For the word "using", find each line in the entries where it occurs and copy that line.

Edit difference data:
---+---
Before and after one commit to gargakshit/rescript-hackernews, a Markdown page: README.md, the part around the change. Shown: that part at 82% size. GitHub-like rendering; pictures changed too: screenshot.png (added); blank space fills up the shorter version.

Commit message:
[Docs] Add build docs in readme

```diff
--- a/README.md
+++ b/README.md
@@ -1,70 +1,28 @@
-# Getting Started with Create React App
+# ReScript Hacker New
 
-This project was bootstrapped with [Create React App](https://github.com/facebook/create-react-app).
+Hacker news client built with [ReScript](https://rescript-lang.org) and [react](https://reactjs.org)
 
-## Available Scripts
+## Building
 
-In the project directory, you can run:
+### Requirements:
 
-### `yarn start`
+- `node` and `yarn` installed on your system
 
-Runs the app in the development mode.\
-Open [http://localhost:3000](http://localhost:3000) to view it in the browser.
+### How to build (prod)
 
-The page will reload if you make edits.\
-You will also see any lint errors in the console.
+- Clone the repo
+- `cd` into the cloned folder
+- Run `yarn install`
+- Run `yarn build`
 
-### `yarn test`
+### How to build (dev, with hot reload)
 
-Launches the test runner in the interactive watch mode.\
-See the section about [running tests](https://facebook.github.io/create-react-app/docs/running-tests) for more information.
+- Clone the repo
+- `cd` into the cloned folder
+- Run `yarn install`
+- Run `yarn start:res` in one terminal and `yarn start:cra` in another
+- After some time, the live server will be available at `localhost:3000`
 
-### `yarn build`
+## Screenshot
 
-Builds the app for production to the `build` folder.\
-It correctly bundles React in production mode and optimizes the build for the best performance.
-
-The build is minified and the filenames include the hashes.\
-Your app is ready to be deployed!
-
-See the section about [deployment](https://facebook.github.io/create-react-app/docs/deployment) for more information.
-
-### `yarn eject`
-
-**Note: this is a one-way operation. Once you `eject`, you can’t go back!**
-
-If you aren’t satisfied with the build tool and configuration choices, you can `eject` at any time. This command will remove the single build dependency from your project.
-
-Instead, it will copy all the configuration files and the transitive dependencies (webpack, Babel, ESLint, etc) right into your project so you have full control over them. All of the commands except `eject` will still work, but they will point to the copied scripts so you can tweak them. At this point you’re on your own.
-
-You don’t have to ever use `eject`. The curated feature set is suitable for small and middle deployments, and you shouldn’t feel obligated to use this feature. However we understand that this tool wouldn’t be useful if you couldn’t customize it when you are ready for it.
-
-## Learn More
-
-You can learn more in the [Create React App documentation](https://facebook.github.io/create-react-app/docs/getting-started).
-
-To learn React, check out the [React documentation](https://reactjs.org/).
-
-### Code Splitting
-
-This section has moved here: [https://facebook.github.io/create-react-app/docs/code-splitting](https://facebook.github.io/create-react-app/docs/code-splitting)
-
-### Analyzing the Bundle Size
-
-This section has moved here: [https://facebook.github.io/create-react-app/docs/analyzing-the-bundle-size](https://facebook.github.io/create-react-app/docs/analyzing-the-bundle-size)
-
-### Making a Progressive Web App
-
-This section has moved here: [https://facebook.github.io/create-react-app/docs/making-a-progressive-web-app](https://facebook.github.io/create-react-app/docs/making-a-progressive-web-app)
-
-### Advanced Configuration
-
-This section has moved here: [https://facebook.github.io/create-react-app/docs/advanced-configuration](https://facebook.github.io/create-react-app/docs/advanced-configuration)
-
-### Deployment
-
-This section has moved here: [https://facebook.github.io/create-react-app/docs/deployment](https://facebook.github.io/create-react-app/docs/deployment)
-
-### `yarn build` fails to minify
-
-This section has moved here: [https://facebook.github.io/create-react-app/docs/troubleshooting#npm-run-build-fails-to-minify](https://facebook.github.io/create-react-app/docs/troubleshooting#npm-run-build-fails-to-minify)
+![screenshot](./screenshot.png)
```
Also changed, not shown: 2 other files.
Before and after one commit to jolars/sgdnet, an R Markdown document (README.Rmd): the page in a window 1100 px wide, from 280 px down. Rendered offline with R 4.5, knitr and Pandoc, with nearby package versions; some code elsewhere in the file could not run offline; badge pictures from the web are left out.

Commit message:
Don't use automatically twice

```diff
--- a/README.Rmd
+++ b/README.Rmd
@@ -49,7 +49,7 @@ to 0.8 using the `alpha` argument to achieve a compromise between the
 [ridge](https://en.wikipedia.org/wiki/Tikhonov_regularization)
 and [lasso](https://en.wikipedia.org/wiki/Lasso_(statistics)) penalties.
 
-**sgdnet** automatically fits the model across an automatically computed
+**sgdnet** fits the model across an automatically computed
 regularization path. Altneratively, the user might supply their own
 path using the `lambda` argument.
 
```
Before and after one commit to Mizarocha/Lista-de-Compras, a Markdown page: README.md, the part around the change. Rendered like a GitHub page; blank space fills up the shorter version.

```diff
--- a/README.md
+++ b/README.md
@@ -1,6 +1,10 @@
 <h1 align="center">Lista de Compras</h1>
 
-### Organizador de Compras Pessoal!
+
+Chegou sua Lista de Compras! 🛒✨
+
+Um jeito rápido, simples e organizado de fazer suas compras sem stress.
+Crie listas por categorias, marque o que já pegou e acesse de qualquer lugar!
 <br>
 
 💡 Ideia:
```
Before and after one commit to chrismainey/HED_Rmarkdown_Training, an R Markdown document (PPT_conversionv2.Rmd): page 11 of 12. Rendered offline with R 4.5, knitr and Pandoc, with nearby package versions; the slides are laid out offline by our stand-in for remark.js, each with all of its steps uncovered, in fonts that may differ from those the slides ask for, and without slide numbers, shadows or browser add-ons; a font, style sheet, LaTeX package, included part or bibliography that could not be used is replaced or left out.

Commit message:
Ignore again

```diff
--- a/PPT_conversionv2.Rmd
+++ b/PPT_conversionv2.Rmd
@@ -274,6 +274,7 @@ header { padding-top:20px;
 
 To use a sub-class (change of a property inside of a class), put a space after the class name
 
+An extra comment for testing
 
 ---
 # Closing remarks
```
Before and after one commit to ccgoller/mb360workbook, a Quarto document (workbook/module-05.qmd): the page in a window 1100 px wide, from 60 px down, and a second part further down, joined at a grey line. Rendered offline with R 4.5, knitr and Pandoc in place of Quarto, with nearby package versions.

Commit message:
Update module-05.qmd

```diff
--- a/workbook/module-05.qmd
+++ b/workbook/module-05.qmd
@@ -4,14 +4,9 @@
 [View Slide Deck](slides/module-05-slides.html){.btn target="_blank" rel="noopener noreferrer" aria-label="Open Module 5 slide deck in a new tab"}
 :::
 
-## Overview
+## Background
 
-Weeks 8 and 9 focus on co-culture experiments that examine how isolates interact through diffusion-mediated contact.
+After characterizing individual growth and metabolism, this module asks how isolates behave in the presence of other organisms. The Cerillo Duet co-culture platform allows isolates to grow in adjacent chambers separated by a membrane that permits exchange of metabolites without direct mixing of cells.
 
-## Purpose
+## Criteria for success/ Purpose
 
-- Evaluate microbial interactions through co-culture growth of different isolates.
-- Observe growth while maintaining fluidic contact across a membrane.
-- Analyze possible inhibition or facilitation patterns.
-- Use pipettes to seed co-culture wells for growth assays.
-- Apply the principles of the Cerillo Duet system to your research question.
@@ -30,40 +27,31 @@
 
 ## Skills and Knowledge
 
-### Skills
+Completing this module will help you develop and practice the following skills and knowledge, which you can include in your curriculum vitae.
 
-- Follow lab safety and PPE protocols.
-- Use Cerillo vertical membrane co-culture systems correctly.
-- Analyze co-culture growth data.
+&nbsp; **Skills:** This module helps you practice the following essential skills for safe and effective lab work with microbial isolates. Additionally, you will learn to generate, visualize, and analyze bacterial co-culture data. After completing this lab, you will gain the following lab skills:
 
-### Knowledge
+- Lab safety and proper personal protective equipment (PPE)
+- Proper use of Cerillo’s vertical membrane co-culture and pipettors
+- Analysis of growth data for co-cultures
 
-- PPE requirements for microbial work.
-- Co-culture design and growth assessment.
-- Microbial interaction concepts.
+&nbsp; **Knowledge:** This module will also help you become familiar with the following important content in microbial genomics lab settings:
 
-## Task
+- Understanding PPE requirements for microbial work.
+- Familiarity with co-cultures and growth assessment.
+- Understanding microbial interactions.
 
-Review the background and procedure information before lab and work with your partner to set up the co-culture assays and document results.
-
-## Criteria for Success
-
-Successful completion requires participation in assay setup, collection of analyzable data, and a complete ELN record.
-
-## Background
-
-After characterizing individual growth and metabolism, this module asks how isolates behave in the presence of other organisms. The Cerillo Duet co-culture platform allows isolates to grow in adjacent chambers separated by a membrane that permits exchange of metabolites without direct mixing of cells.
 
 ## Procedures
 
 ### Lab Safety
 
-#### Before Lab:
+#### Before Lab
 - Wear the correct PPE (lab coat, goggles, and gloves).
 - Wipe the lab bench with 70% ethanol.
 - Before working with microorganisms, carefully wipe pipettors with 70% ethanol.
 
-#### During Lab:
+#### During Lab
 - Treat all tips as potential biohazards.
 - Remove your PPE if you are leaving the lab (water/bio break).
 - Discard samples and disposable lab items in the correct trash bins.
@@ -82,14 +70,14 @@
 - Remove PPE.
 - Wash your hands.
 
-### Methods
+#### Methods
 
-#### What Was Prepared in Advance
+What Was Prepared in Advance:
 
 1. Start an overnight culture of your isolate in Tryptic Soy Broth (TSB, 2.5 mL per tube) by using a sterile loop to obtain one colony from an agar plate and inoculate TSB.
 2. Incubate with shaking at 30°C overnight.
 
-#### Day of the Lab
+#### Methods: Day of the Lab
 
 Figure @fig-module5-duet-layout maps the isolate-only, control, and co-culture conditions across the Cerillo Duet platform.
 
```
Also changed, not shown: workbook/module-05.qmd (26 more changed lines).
---+---
» Output
@@ -49,7 +49,7 @@ to 0.8 using the `alpha` argument to achieve a compromise between the
 path using the `lambda` argument.
 1. Start an overnight culture of your isolate in Tryptic Soy Broth (TSB, 2.5 mL per tube) by using a sterile loop to obtain one colony from an agar plate and inoculate TSB.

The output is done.